◆ **Materials provided**:
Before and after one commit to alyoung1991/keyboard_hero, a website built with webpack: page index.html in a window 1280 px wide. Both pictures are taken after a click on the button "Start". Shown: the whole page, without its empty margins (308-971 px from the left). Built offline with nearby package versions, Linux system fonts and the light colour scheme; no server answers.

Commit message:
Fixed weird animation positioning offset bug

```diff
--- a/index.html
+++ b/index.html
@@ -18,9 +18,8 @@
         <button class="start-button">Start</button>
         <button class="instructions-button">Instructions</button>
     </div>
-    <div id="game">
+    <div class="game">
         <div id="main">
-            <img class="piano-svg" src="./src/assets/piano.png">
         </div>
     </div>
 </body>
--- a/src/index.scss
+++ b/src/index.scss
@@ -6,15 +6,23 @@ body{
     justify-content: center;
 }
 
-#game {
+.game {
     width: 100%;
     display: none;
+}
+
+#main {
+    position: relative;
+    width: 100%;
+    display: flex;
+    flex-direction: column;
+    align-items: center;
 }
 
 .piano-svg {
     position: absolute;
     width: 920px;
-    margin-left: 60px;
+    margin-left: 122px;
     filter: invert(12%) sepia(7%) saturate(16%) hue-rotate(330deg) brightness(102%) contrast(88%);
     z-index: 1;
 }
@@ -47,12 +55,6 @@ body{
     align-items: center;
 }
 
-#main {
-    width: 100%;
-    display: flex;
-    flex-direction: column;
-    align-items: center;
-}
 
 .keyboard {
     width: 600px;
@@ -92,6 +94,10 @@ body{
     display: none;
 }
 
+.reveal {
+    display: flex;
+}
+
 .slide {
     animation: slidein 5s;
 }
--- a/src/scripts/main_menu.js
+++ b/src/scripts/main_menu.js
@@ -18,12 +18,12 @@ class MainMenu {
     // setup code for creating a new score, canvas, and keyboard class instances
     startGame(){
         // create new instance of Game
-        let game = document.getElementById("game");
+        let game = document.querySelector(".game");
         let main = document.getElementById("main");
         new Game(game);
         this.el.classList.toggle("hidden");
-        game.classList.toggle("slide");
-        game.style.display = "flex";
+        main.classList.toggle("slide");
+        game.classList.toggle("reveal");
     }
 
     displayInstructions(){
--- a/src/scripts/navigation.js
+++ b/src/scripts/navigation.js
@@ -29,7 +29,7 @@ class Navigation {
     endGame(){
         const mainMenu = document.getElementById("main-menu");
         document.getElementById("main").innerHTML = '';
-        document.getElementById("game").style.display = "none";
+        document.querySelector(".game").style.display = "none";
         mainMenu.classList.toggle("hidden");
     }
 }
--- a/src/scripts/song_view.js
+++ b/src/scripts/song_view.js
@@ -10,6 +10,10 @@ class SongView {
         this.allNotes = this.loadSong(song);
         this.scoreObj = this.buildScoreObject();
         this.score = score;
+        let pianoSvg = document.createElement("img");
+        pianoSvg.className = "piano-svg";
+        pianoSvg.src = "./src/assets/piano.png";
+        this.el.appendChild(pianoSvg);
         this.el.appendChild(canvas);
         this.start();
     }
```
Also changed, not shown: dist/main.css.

◆ **Exercise directions**: Reproduce the listing exactly, leaving nothing out.

◆ **Solution for this exercise**:
Before and after one commit to alyoung1991/keyboard_hero, a website built with webpack: page index.html in a window 1280 px wide. Both pictures are taken after a click on the button "Start". Shown: the whole page, without its empty margins (308-971 px from the left). Built offline with nearby package versions, Linux system fonts and the light colour scheme; no server answers.

Commit message:
Fixed weird animation positioning offset bug

```diff
--- a/index.html
+++ b/index.html
@@ -18,9 +18,8 @@
         <button class="start-button">Start</button>
         <button class="instructions-button">Instructions</button>
     </div>
-    <div id="game">
+    <div class="game">
         <div id="main">
-            <img class="piano-svg" src="./src/assets/piano.png">
         </div>
     </div>
 </body>
--- a/src/index.scss
+++ b/src/index.scss
@@ -6,15 +6,23 @@ body{
     justify-content: center;
 }
 
-#game {
+.game {
     width: 100%;
     display: none;
+}
+
+#main {
+    position: relative;
+    width: 100%;
+    display: flex;
+    flex-direction: column;
+    align-items: center;
 }
 
 .piano-svg {
     position: absolute;
     width: 920px;
-    margin-left: 60px;
+    margin-left: 122px;
     filter: invert(12%) sepia(7%) saturate(16%) hue-rotate(330deg) brightness(102%) contrast(88%);
     z-index: 1;
 }
@@ -47,12 +55,6 @@ body{
     align-items: center;
 }
 
-#main {
-    width: 100%;
-    display: flex;
-    flex-direction: column;
-    align-items: center;
-}
 
 .keyboard {
     width: 600px;
@@ -92,6 +94,10 @@ body{
     display: none;
 }
 
+.reveal {
+    display: flex;
+}
+
 .slide {
     animation: slidein 5s;
 }
--- a/src/scripts/main_menu.js
+++ b/src/scripts/main_menu.js
@@ -18,12 +18,12 @@ class MainMenu {
     // setup code for creating a new score, canvas, and keyboard class instances
     startGame(){
         // create new instance of Game
-        let game = document.getElementById("game");
+        let game = document.querySelector(".game");
         let main = document.getElementById("main");
         new Game(game);
         this.el.classList.toggle("hidden");
-        game.classList.toggle("slide");
-        game.style.display = "flex";
+        main.classList.toggle("slide");
+        game.classList.toggle("reveal");
     }
 
     displayInstructions(){
--- a/src/scripts/navigation.js
+++ b/src/scripts/navigation.js
@@ -29,7 +29,7 @@ class Navigation {
     endGame(){
         const mainMenu = document.getElementById("main-menu");
         document.getElementById("main").innerHTML = '';
-        document.getElementById("game").style.display = "none";
+        document.querySelector(".game").style.display = "none";
         mainMenu.classList.toggle("hidden");
     }
 }
--- a/src/scripts/song_view.js
+++ b/src/scripts/song_view.js
@@ -10,6 +10,10 @@ class SongView {
         this.allNotes = this.loadSong(song);
         this.scoreObj = this.buildScoreObject();
         this.score = score;
+        let pianoSvg = document.createElement("img");
+        pianoSvg.className = "piano-svg";
+        pianoSvg.src = "./src/assets/piano.png";
+        this.el.appendChild(pianoSvg);
         this.el.appendChild(canvas);
         this.start();
     }
```
Also changed, not shown: dist/main.css.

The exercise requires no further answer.